→ Exercise requirements:
In the following material, identify every line holding the string "https" and return it.

··········

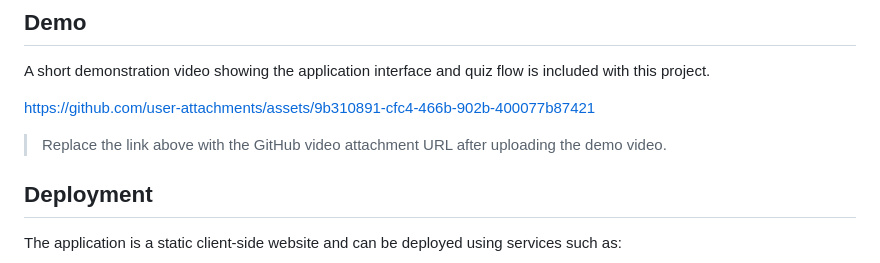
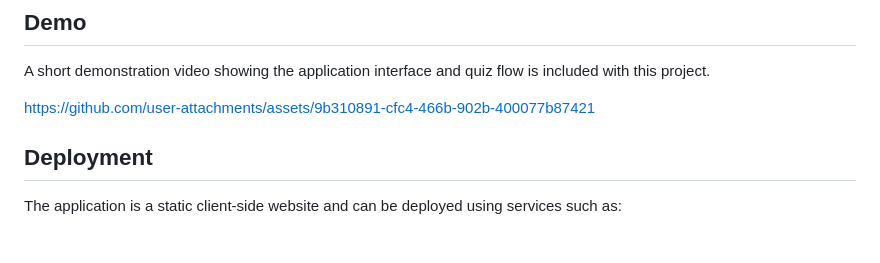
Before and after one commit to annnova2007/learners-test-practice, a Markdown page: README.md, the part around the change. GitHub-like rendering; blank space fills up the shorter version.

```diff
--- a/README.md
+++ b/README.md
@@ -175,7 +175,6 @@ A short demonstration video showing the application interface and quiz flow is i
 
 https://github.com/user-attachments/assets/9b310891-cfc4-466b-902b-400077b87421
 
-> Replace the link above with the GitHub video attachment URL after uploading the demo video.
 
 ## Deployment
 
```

··········

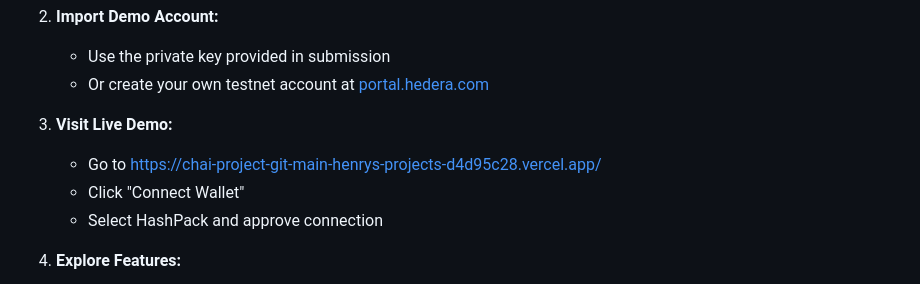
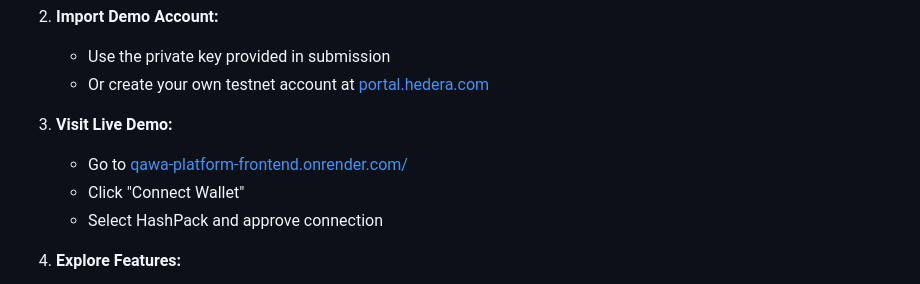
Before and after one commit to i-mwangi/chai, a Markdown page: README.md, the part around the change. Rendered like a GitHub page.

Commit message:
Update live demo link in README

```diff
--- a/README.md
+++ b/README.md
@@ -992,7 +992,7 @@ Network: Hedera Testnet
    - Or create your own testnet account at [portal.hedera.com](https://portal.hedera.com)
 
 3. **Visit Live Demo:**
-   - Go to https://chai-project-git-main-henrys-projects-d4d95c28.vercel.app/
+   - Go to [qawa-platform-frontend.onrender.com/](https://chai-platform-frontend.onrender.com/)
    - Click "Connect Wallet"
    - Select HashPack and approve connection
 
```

··········

→ Output below:
 https://github.com/user-attachments/assets/9b310891-cfc4-466b-902b-400077b87421
    - Or create your own testnet account at [portal.hedera.com](https://portal.hedera.com)
-   - Go to https://chai-project-git-main-henrys-projects-d4d95c28.vercel.app/
+   - Go to [qawa-platform-frontend.onrender.com/](https://chai-platform-frontend.onrender.com/)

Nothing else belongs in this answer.